God has a way of changing the things that make us most comfortable, and then waiting to see how long it takes us to move on with a new thing. Isaiah was comfortable as a priest. He knew what to do next, he knew all the rituals and the methods of sacrifice and to divide up the lambs and such between the temple and the poor. He figured he’d spend his life doing the same old, same old, just like his father and his father before him.
Yesterday I got a phone call from someone who said, “God’s not there! What do I do?” Just the day before she had told me that God was like a big pillow that she hugged close to herself at night to keep her safe and comfortable. But yesterday when she reached for that pillow it wasn’t there. I know that God didn’t go away, but I think maybe God is letting her know that it’s time for her to give up that safe, comfortable pillow and let God lead her into a new way of being. For many, church is that comfortable pillow. We’re used to things going in a particular way on Sunday mornings. We’re used to the bills getting paid and the office being open and repairs getting done. And when that changes, or looks like it might change, it gets scary. One local congregation had a meeting this week to talk about what to do now that they had lost a substantial portion of their income. Some panicked and said, “God’s not there. Our pillow has disappeared.” And others said “Have faith. God will do a new thing in us. We just don’t know what it is yet.”
We really don’t know what God will ask of us next. We can be fairly certain it will be outside our comfort zone. Isaiah didn’t expect to find himself in God’s actual presence. And he didn’t expect to hear God ask, “Who shall we send?” But when he heard that, he didn’t hesitate. He didn’t dither or worry or start looking for that comfortable pillow. He said “Here am I. I will go.”
When we find ourselves in God’s presence may we respond in the same way that Isaiah did. May we approach with awe, with fear and trembling and love and trust. May we stand before God with humility, knowing that we are no better or worse than anyone else in God’s eyes. And may we offer ourselves to serve God’s people in what ever way God asks. And most of all, let us keep in mind God’s words to us through Isaiah – the priest turned prophet – “Behold, I will do a new thing in you.”

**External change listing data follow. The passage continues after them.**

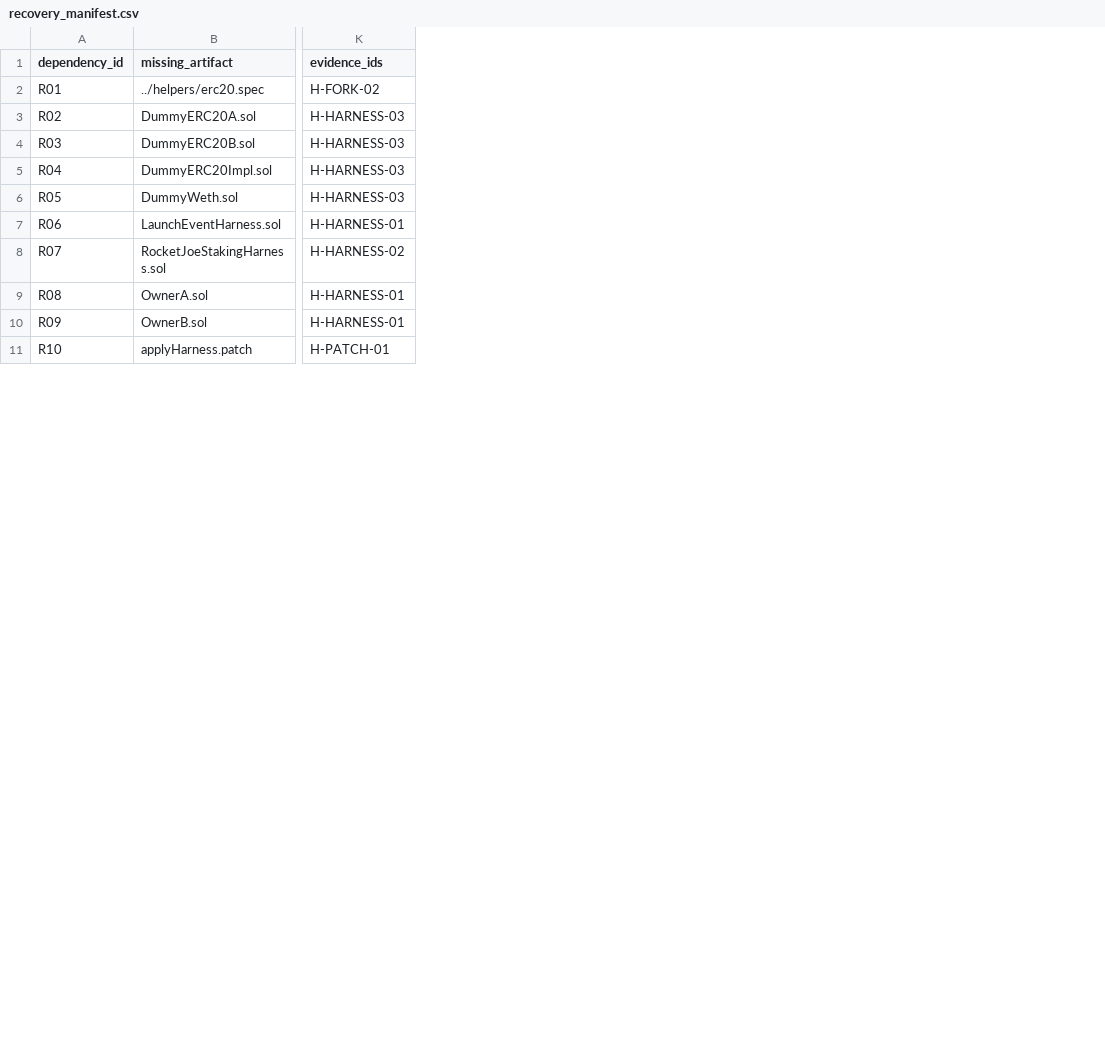
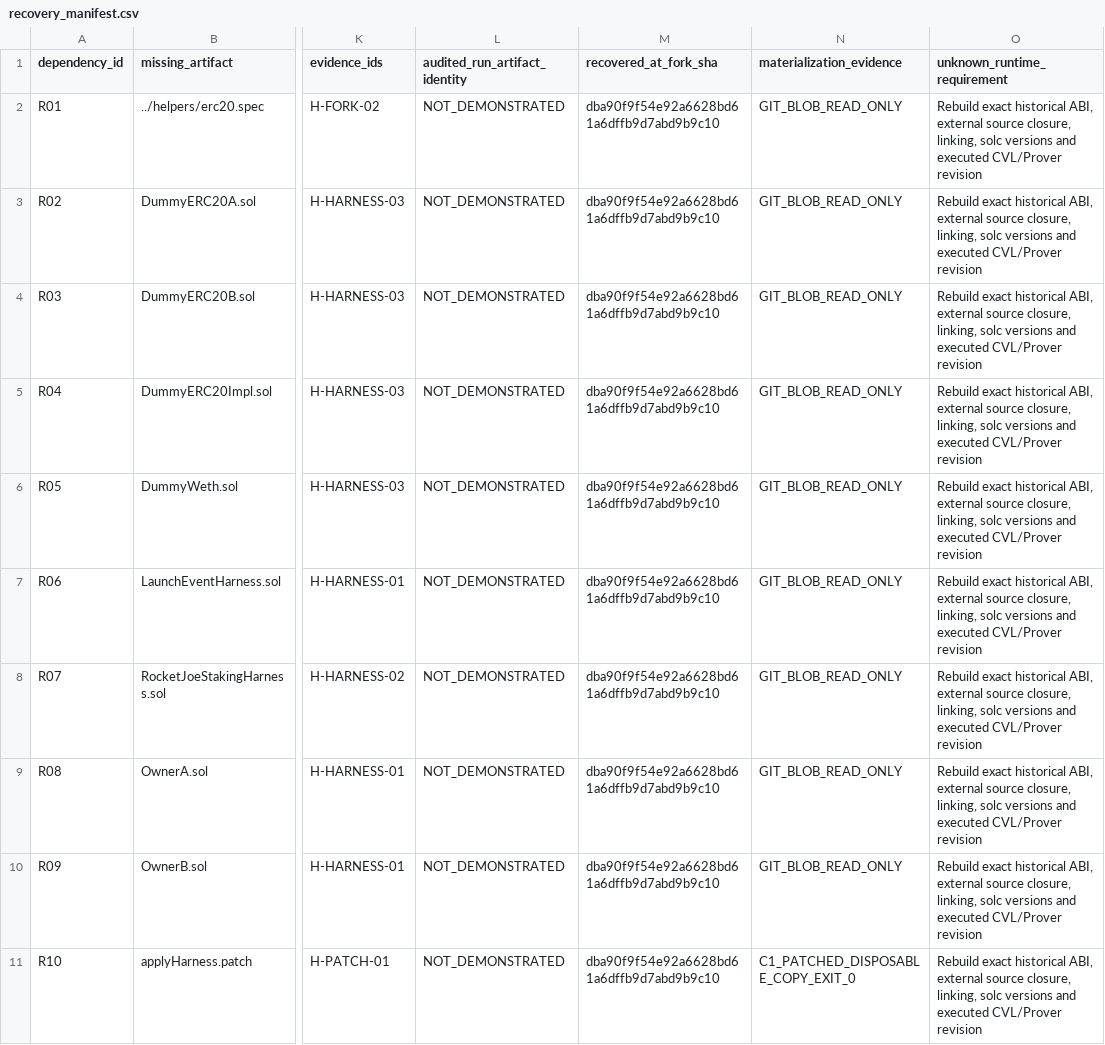
Before and after one commit to matheus-junio-da-silva/Web3Bugs, a CSV file: Web3Bugs-certora/docs/cvl2/research/AGENTE-03/24/recovery_manifest.csv, drawn as a sheet; only a part is shown, gaps mark what is left out; the diff names each change by its address in the sheet, - before the commit and + after, or states it on an @@ line.

Commit message:
docs(cvl2): repair committed P24 whitespace and trace historical closure

```diff
--- a/Web3Bugs-certora/docs/cvl2/research/AGENTE-03/24/recovery_manifest.csv
+++ b/Web3Bugs-certora/docs/cvl2/research/AGENTE-03/24/recovery_manifest.csv
+column L (audited_run_artifact_identity), rows 2-11: all NOT_DEMONSTRATED
+column M (recovered_at_fork_sha), rows 2-11: all dba90f9f54e92a6628bd61a6dffb9d7abd9b9c10
+column N (materialization_evidence), rows 2-11: GIT_BLOB_READ_ONLY | GIT_BLOB_READ_ONLY | GIT_BLOB_READ_ONLY | GIT_BLOB_READ_ONLY | GIT_BLOB_READ_ONLY | GIT_BLOB_READ_ONLY | GIT_BLOB_READ_ONLY | GIT_BLOB_READ_ONLY | GIT_BLOB_READ_ONLY | C1_PATCHED_DISPOSABLE_COPY_EXIT_0
+column O (unknown_runtime_requirement), rows 2-11: all Rebuild exact historical ABI, external source closure, linking, solc versions and executed CVL/Prover revision
```
Also changed, not shown: Web3Bugs-certora/docs/cvl2/research/AGENTE-03/24/evidence_register.csv, 48 other files.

I will do a new thing in you, I will do a new thing in you,
Whatever you ask for, whatever you pray for,
Nothing will be denied,
Says the Lord.